Miller’s next step was a bone marrow transplant, also called a stem cell transplant, which included three more days of intense chemotherapy and three days of full body irradiation, twice a day, to wipe out his current bone marrow. After the chemo and the radiation were done, Miller was given the gift of second life when he received a bone marrow transplant from a donor. After the transplant, he lived at Hope Lodge in Omaha to allow recovery.

“These were the hardest days of my treatment, being away from my family and the physical toll it took on my body,” Miller said. “However, as I sit here today, 280 days post-transplant, I am alive, healthy, working, being a dad and husband, and it was all worth it.” 

Miller is very thankful to the many different people who helped him during his journey. However, the one person that Miller does not know yet and wants to thank for the rest of his life is his donor. 

“I have to wait one year, and my donor has to agree to meet me or give me his contact information,” Miller said. “If he chooses not to, I will never know his identity. However, that doesn't mean I will not continually work to thank him and the organization that saved my life.” 

The organization, Be the Match, is the national database for bone marrow donors, and for people needing a donor. In a way to give back, Miller works to encourage as many people as possible to register by speaking to different groups, telling about his experience and giving them information about the organization. In August, Miller returned to the WSC campus to share his story with the Wildcat football team and how they can become donors.

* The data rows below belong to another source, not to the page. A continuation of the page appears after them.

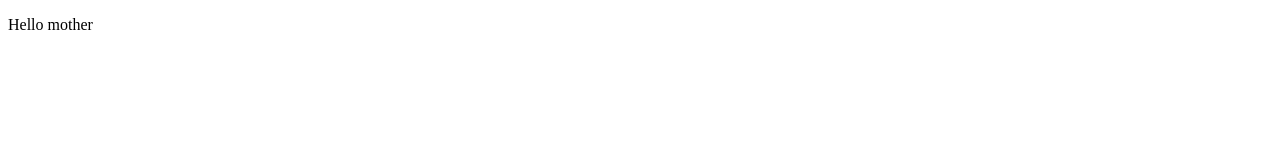
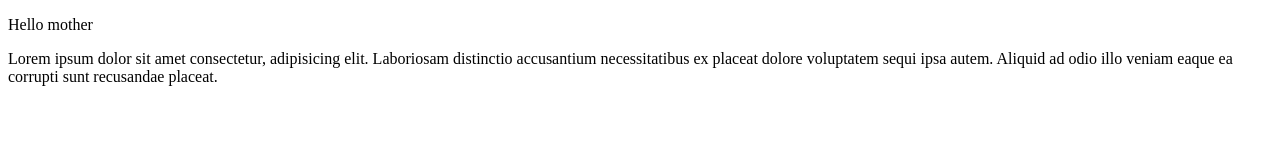
Before and after one commit to saikat20034/milestone-1, a plain HTML site: page module3.html in a window 1280 px wide. Drawn offline with Linux system fonts and the light colour scheme.

Commit message:
addd 2nd commit

```diff
--- a/module3.html
+++ b/module3.html
@@ -7,5 +7,6 @@
 </head>
 <body>
   <p>Hello mother</p>
+  <p>Lorem ipsum dolor sit amet consectetur, adipisicing elit. Laboriosam distinctio accusantium necessitatibus ex placeat dolore voluptatem sequi ipsa autem. Aliquid ad odio illo veniam eaque ea corrupti sunt recusandae placeat.</p>
 </body>
 </html>
```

“If you are between 18 and 30 years old, please consider joining the registry and saving a life or visit www.bethematch.org for more information,” Miller said. “If you are past that age range and want to help others in my situation, fnd your nearest American Cancer Society chapter and help out. Serve a meal at Hope Lodge, participate in Relay for Life, and donate what you can. It's a great day to be a Wildcat!” 

For more information about Miller’s story and journey, visit www.caringbridge.org/visit/tonymillerstrong2018. If you would like to contact Miller about speaking to your group or organization, contact him at NoWeakSauceTony@gmail.com.